Task objective:
Determine the number of lines in the following entries that hold the word "button". Give only that number.

Data items:

- - -

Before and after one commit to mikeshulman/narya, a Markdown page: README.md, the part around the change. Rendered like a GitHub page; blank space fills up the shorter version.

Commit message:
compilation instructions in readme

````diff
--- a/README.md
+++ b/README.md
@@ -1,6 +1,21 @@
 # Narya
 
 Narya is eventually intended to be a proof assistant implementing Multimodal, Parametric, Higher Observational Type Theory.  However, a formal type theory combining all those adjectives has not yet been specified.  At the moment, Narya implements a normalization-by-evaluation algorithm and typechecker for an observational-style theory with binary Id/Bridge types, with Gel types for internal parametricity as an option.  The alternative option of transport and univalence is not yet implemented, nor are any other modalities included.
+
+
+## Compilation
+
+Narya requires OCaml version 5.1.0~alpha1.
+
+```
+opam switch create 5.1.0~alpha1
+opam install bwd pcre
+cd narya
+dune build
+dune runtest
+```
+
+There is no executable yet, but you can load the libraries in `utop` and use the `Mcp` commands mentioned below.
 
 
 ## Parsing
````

- - -

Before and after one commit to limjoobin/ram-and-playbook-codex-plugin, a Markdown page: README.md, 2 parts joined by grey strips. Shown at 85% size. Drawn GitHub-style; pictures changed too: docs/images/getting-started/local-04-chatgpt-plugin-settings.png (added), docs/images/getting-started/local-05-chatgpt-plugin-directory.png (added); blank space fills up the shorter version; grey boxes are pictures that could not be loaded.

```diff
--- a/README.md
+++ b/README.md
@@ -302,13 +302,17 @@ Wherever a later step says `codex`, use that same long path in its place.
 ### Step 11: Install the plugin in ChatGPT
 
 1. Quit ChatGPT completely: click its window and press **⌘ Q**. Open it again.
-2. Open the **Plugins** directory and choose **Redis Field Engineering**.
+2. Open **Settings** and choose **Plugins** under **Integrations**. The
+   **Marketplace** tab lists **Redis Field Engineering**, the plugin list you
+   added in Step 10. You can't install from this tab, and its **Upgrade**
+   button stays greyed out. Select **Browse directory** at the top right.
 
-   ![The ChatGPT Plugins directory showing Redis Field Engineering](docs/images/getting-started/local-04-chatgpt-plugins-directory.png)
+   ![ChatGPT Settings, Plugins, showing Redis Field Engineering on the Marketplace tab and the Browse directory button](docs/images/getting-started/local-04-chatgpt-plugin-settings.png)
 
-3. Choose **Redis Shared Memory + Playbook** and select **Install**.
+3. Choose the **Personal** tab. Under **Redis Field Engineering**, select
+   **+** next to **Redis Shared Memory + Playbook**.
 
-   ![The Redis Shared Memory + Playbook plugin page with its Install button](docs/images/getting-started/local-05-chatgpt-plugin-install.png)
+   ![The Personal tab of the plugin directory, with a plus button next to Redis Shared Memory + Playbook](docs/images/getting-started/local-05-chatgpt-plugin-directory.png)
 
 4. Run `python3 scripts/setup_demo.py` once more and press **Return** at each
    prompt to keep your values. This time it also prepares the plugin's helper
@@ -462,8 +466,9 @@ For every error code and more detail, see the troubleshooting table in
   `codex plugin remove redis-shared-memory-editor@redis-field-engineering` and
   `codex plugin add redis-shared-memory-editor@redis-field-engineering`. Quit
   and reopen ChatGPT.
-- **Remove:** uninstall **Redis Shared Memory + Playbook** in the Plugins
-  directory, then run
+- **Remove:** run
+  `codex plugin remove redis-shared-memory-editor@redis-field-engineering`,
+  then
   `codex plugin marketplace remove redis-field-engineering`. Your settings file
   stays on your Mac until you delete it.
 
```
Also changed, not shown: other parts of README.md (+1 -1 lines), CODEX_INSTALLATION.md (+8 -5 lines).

- - -

Answer section:
4